$$b^2-4ac=16p^2-16+16q^2=16(p^2-1+q^2)<0$$ $$p^2+q^2<1$$

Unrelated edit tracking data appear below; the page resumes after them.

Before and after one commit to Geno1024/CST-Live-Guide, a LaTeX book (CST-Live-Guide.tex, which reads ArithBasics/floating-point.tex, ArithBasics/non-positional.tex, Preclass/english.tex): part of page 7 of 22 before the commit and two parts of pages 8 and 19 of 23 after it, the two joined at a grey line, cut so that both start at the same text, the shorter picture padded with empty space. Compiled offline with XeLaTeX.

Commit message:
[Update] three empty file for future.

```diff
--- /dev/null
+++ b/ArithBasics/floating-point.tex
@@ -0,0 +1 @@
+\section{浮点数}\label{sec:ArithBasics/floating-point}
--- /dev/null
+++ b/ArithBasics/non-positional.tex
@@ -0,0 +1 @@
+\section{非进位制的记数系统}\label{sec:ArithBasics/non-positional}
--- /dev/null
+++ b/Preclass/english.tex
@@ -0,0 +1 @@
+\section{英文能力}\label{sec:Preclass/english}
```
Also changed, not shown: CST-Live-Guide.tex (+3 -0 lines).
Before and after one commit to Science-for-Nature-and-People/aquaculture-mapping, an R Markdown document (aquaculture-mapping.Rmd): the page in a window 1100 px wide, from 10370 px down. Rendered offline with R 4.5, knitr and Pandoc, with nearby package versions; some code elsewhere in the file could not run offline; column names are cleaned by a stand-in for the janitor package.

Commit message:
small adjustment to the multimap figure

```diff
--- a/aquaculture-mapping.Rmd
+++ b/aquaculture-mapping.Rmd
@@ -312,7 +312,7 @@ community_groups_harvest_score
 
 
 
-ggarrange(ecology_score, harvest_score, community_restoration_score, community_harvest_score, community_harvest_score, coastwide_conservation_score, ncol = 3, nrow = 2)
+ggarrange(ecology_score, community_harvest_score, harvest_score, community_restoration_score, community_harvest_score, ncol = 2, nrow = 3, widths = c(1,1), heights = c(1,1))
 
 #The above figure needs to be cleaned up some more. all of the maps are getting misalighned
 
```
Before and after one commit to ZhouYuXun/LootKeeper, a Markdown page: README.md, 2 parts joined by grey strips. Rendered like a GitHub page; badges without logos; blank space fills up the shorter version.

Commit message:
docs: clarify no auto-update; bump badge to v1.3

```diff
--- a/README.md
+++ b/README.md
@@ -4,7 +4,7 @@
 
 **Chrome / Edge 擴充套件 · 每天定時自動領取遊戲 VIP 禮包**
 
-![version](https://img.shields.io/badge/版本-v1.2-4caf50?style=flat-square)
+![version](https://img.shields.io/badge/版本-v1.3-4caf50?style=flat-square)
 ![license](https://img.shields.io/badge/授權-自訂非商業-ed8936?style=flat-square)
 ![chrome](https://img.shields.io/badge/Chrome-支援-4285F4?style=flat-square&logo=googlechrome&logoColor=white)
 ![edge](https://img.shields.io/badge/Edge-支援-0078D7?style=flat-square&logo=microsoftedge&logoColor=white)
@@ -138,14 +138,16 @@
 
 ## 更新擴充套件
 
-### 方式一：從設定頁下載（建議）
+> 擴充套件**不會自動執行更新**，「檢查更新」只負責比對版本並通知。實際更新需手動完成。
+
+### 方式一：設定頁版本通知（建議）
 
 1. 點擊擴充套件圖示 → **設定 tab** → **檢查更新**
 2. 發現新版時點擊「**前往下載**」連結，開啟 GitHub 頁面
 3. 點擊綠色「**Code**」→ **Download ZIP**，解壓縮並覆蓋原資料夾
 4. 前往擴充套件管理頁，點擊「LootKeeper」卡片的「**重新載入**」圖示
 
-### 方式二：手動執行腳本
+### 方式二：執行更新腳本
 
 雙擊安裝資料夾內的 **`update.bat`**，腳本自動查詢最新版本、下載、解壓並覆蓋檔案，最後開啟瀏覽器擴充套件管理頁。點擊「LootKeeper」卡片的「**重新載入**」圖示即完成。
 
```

The probability is the ratio between the area inside the circle defined by $p^2+q^2=1$ and the area of the rectangle which holds all possible values of $p,q$. The circle is a circle of radius 1, and therefore has an area of $\pi$. The rectangle is a square of side length 4, and therefore has an area of 16. The ratio is therefore $\frac{\pi}{16}$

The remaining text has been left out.